***** Dataset excerpts *****

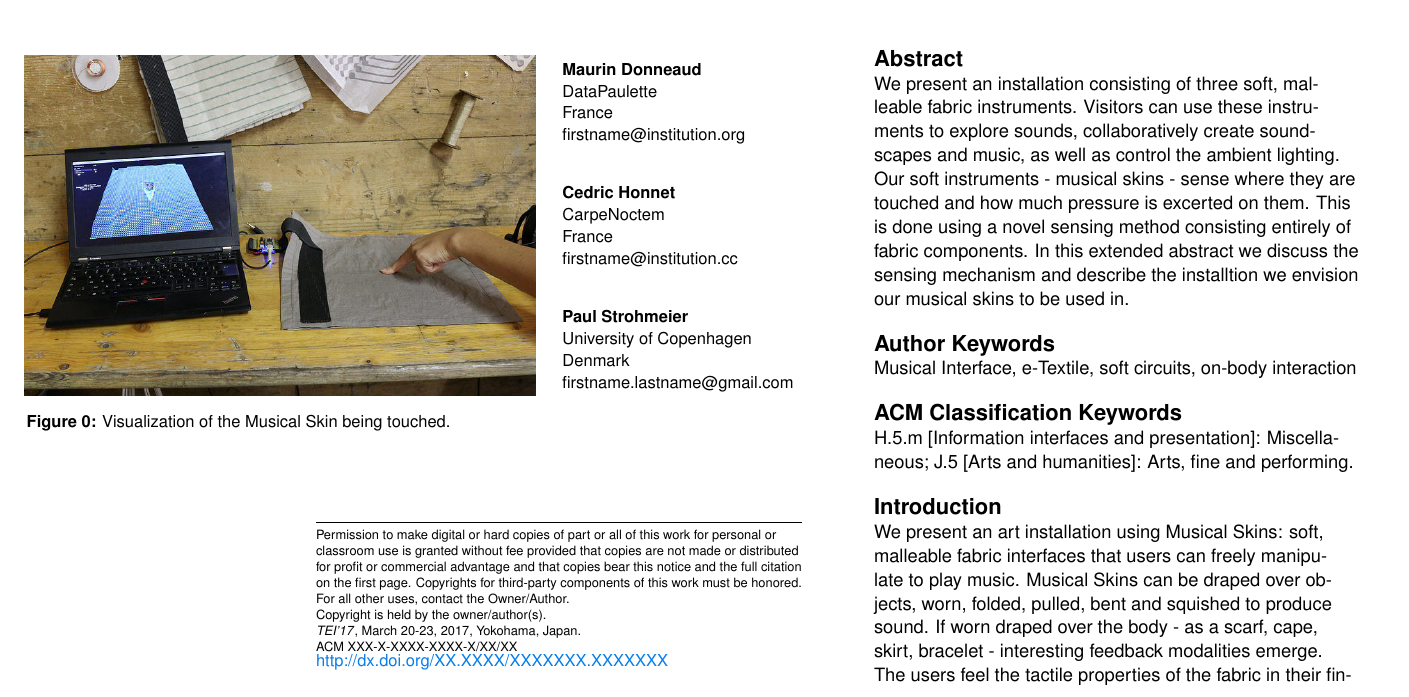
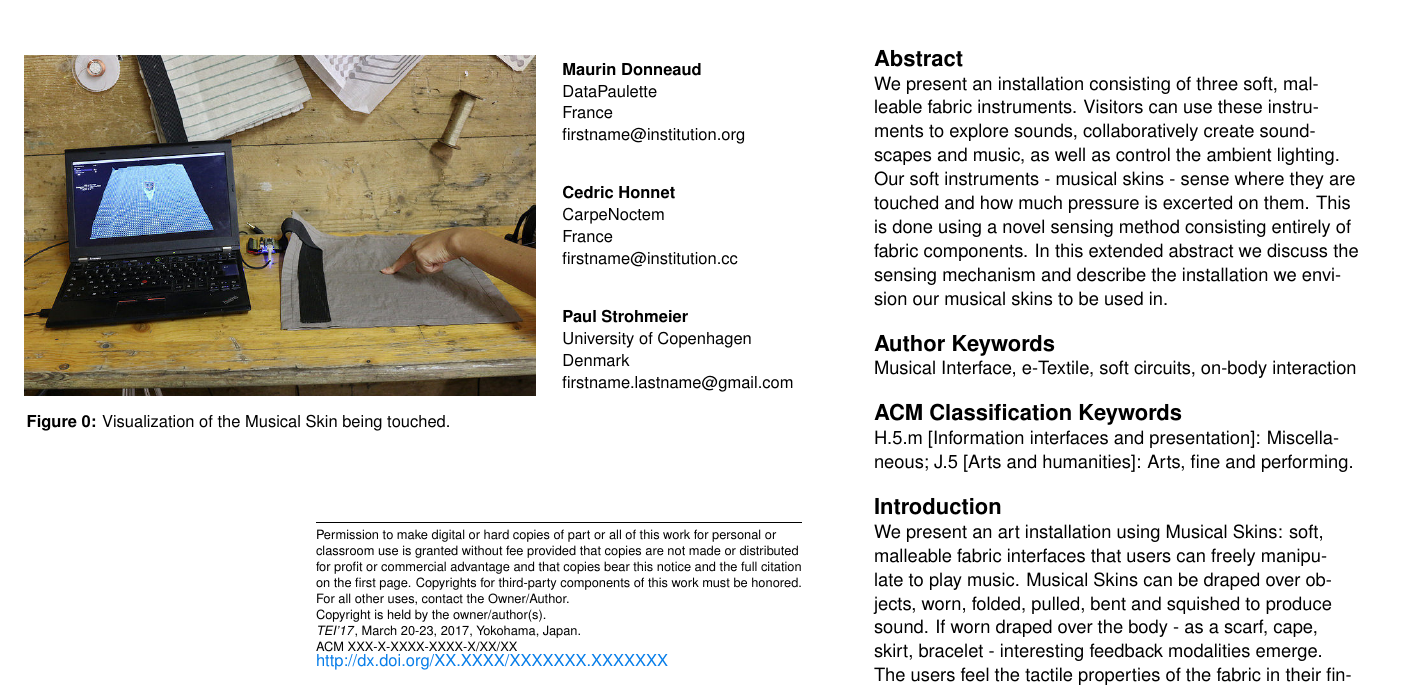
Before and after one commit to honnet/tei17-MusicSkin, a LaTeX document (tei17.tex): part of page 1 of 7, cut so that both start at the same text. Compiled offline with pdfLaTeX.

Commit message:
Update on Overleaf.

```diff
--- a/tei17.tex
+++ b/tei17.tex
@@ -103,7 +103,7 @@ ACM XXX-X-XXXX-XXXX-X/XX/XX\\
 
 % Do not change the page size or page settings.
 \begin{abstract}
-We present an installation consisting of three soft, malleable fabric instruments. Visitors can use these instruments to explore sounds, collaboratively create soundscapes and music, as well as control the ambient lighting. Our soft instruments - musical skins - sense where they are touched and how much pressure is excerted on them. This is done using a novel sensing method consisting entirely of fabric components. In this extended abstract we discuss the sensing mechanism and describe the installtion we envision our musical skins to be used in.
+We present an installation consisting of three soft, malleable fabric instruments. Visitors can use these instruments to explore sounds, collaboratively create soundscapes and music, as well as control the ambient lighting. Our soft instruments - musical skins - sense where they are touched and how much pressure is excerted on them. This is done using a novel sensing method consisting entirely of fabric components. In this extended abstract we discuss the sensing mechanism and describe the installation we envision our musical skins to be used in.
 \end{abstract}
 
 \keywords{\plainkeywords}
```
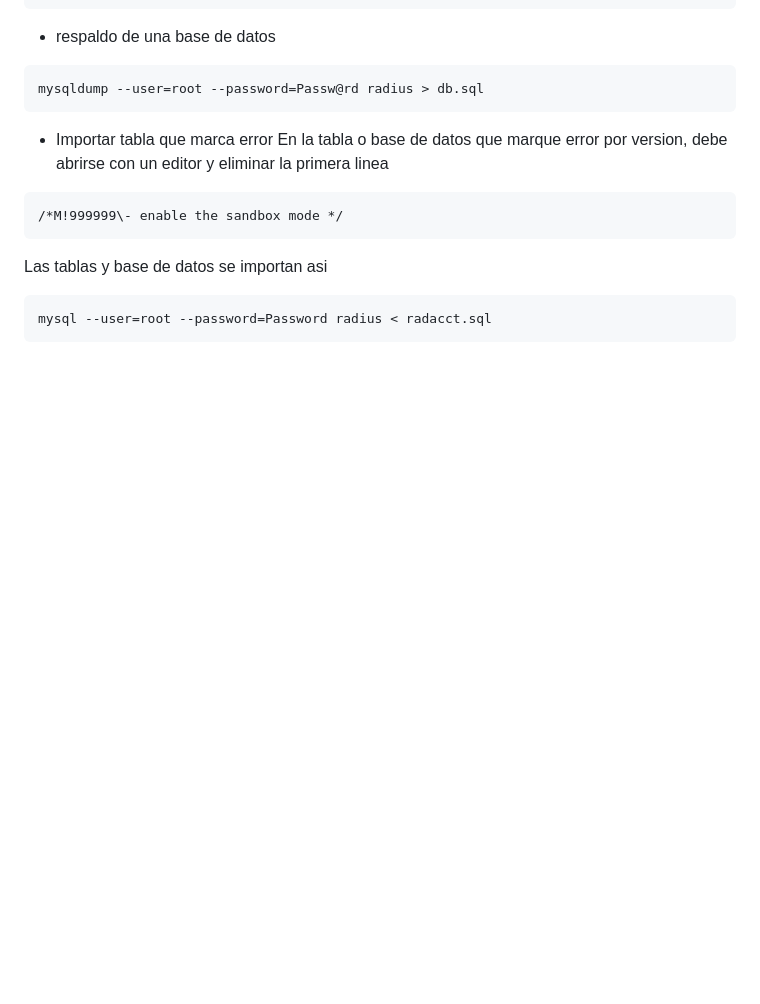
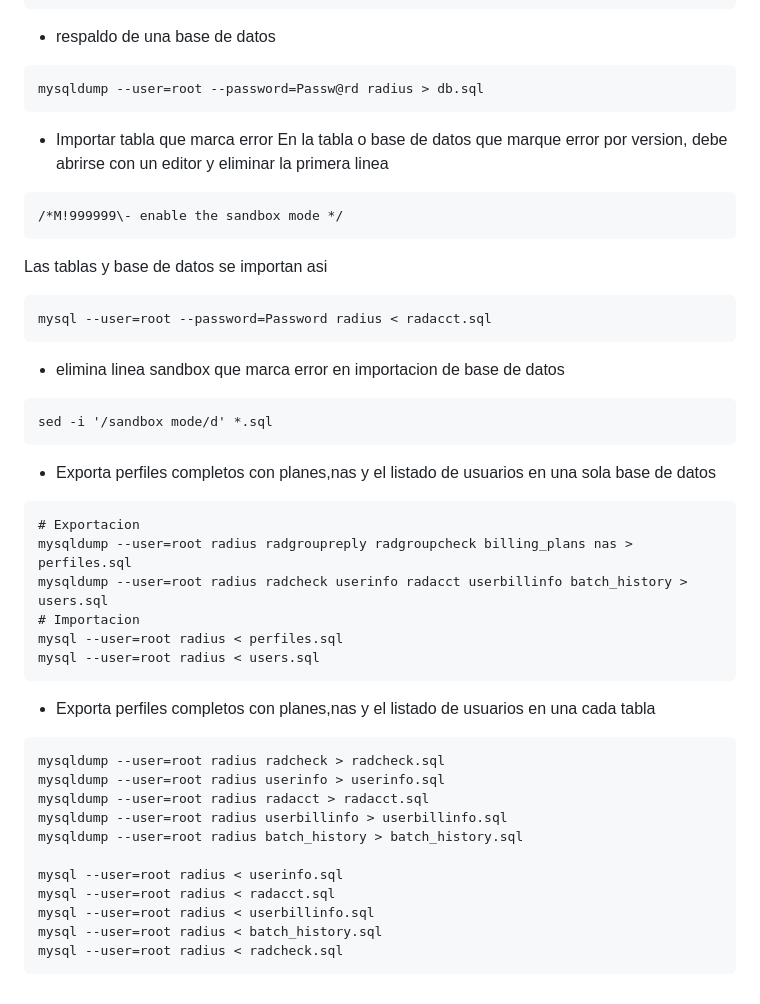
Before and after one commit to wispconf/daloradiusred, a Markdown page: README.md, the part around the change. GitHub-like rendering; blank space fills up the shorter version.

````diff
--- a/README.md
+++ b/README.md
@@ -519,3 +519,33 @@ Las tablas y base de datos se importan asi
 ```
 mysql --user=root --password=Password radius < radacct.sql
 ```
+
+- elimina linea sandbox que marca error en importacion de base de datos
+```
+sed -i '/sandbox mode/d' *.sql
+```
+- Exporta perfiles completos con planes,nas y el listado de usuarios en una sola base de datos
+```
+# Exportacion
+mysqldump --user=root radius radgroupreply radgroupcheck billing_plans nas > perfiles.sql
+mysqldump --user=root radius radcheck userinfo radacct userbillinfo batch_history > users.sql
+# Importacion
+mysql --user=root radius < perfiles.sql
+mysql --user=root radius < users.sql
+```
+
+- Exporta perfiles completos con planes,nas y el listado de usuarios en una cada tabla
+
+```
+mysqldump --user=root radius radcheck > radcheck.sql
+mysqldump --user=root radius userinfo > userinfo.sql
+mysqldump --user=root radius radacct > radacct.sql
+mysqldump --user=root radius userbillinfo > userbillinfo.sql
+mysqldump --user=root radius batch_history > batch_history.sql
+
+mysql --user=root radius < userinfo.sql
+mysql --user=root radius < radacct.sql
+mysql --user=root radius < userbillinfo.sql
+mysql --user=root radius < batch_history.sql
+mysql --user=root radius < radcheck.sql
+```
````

*****

All lines above with the word "mysqldump" need to be reported.

> _Your solution_:
+mysqldump --user=root radius radgroupreply radgroupcheck billing_plans nas > perfiles.sql
+mysqldump --user=root radius radcheck userinfo radacct userbillinfo batch_history > users.sql
+mysqldump --user=root radius radcheck > radcheck.sql
+mysqldump --user=root radius userinfo > userinfo.sql
+mysqldump --user=root radius radacct > radacct.sql
+mysqldump --user=root radius userbillinfo > userbillinfo.sql
+mysqldump --user=root radius batch_history > batch_history.sql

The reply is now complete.